Barbara Castle – 1968 Statement on New Road Signs

The statement made by Barbara Castle, the then Minister for Transport, in the House of Commons on 7 February 1968.

I am aware of a recent survey which shews that many road users do not yet recognise the new road signs, though the situation is on the whole improving gradually.

A large-scale publicity campaign to familiarise the public with the new road signs and their meaning has been in progress for the past three years and will continue. Every medium of publicity available has been used. More than nine million copies of a special booklet in colour have been issued, half of them sold through booksellers and newsagents, the remainder issued free to learner-drivers, trainee cyclists and foreign visitors. Every L-driver gets a free copy with his first provisional licence. This free issue is continuing at the rate of about 1¾ millions a year. The new traffic signs will be illustrated in the revised Highway Code now in preparation. So far, more than six million free leaflets illustrating a selection of the signs have been issued through the Royal Society for the Prevention of Accidents. About 135,000 wall-charts have been issued to schools, garages, libraries etc. for continuous display, and some 2½million other visual aids for all ages. A successful mobile exhibition featuring the signs has been on tour since 1964. It has so far visited 130 towns and been seen by about 600,000 people. The tour continues this year. In addition to generous editorial space given by Press, television and radio, 27 specially produced short films on the subject have been given more than 1,200 showings on B.B.C. and I.T.V., and seven more films are still to come.
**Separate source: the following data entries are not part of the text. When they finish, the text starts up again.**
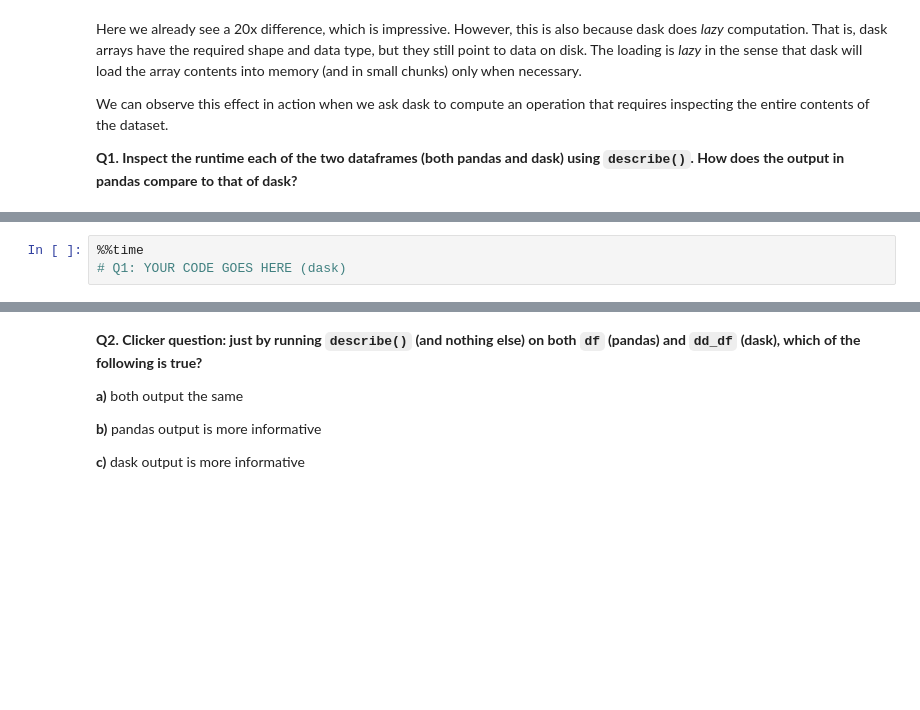
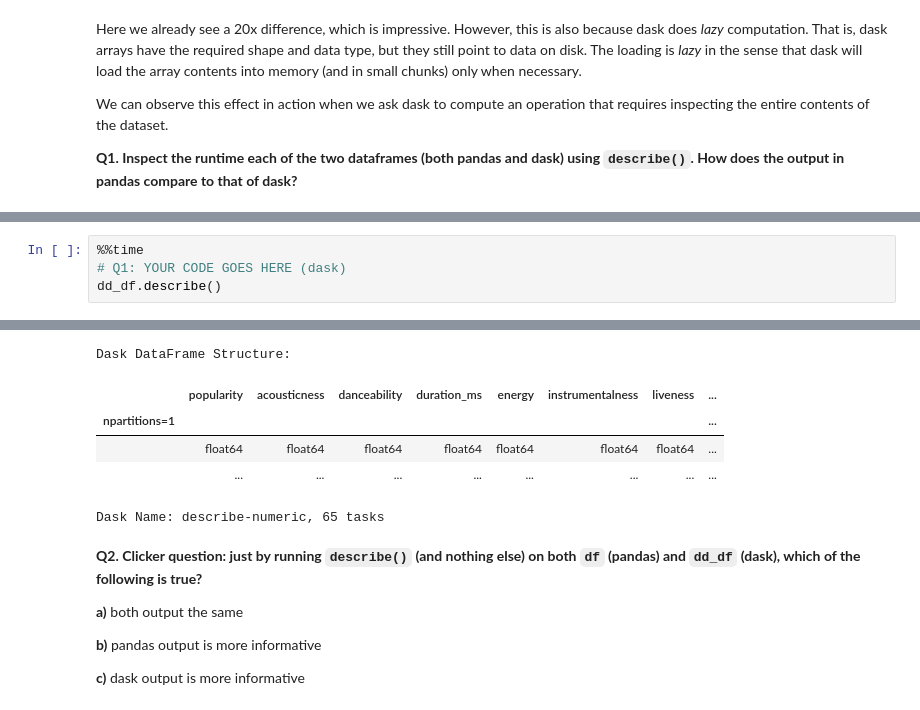
Before and after one commit to mitdbg/datascienceclass, a Jupyter notebook: lab_6/lab6_reversed_lecture.ipynb, the cells around one changed output, grey strips where cells are left out. Saved outputs shown, nothing was run; the diff lists cells and outputs as text; blank space fills up the shorter version.

```diff
--- a/lab_6/lab6_reversed_lecture.ipynb
+++ b/lab_6/lab6_reversed_lecture.ipynb
@@ -87,3 +106,5 @@ We can observe this effect in action when we ask dask to compute an operation th
 # %%
 %%time
 # Q1: YOUR CODE GOES HERE (dask)
+dd_df.describe()
+# %% [output]
@@ -90,3 +113,9 @@ We can observe this effect in action when we ask dask to compute an operation th
+Dask DataFrame Structure:
+|  | popularity | acousticness | danceability | duration_ms | energy | instrumentalness | liveness | ... |
+| npartitions=1 |  |  |  |  |  |  |  | ... |
+|  | float64 | float64 | float64 | float64 | float64 | float64 | float64 | ... |
+|  | ... | ... | ... | ... | ... | ... | ... | ... |
+Dask Name: describe-numeric, 65 tasks
 # %% [markdown]
 **Q2. Clicker question: just by running `describe()` (and nothing else) on both `df` (pandas) and `dd_df` (dask), which of the following is true?**
 
```
Also changed, not shown: parts of 32 cells of this notebook, 8 other files.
I have given careful consideration to the hon. Member’s suggestion but apart from the fact that it would be surprisingly expensive to carry out I do not believe that it would add much to the campaigns I have already put in hand and which are continuing. I believe that the Ministry’s campaigns do give road users the means to educate themselves in the meaning of the new signs. It is for road users themselves to make the necessary effort to learn.